What is your fundamental philosophy on fine wine?
It needs to be at the table, that’s where it finds its home. I think most of the finest wines in the world don’t really express themselves until they’re somewhat completed by a dish. I think the finest wines tend to be missing something or they need one final something and I think food is like that and when you can find the food and the wine that fit together best that tends to be an amazing experience. .
What makes a good wine list, from your perspective as a Food and Beverage Director?
There are so many different styles of wines lists that I love. I like the quirky wine lists that say things about the region of the wines. I think being able to open any page and understanding what you’re looking at makes a good wine list. Wine lists that have an obvious sense of organisation, one where you understand what you’re looking at once you open it or if you want to go somewhere else, it’s easy to navigate. That and interesting fun selections. .

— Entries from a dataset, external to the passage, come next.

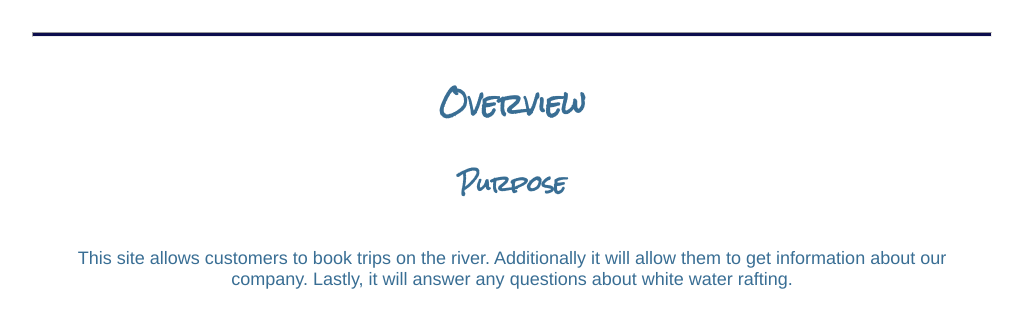
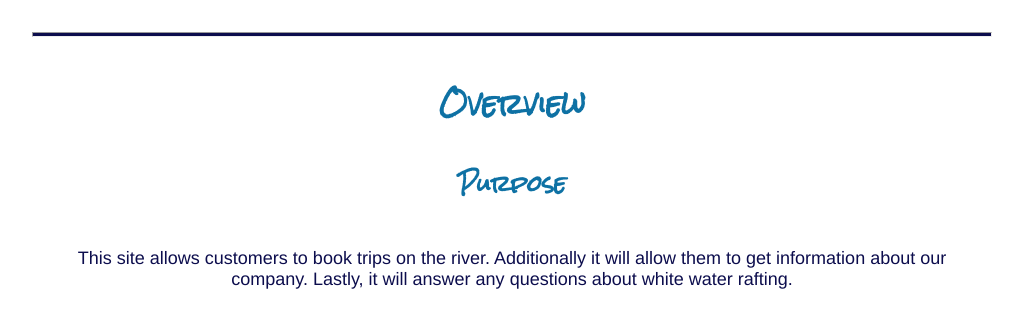
Before and after one commit to fpaniaguaa/wdd130, a plain HTML site: page wwr/site-plan-rafting.html in a window 1280 px wide. Shown: the part 420-747 px from the top of the page, without its empty margins (128-1151 px from the left). Drawn offline with Linux system fonts and the light colour scheme.

Commit message:
color changes

```diff
--- a/wwr/styles/site-plan-rafting.css
+++ b/wwr/styles/site-plan-rafting.css
@@ -8,7 +8,7 @@ Fonts are separated by a & */
   /* change the values below to your colors from your palette */
   --primary-color: #0E71A4  ;
   --secondary-color: #DAA922 ;
-  --accent1-color: #0c0d4d;
+  --accent1-color: #0c0d4d ;
   --accent2-color: #b49a7f;
 
   /* change the values below to your chosen font(s) */
@@ -16,15 +16,15 @@ Fonts are separated by a & */
   --paragraph-font: Helvetica, sans-serif;
 
   /* these colors below should be chosen from among your palette colors above */
-  --headline-color-on-white: #396E94;  /* headlines on a white background */
+  --headline-color-on-white: #0E71A4 ;  /* headlines on a white background */
   --headline-color-on-color: white; /* headlines on a colored background */
-  --paragraph-color-on-white: #396E94; /* paragraph text on a white background */
+  --paragraph-color-on-white: #0c0d4d; /* paragraph text on a white background */
   --paragraph-color-on-color: white; /* paragraph text on a colored background */
-  --paragraph-background-color: #396E94  ;
-  --nav-link-color: #396E94;
+  --paragraph-background-color: #396E94;
+  --nav-link-color: #0c0d4d;
   --nav-background-color: #D4AC0D;
   --nav-hover-link-color: white;
-  --nav-hover-background-color: #396E94;
+  --nav-hover-background-color: #b49a7f;
 }
 
 
```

What is next for you?
The next step for me is still very much here and doing this. We have a new wine cellar that we are going to open. It’s a tunnel, our current wine cellar to a new event centre which is nearly completed. The tunnel will hold about 14,000 bottles so we are going to roll out with a new seasonal wine list to supplement our large wine list which I think will be simpler and easier for most people to understand and read and it’ll change seasonally. That’ll be a lot of fun for us, maybe a smaller quirkier offering – that’s kind of the next step for us and also as part of that project, there’s one room that ever since we opened and got a liquor licence, we’ve been buying wine with the intention of storing it for future generations. So there will be one room on this tunnel where I’m going to essentially move certain wines that I have no intention of ever selling in my lifetime and put them there and sort of forget about them and I think it’s kind of both ends of the spectrum; will offer that fun and easy quick turn wine list but also this also sort of heritage wine collection that a few generations down the line, someone will blow the dust off and be excited about them. .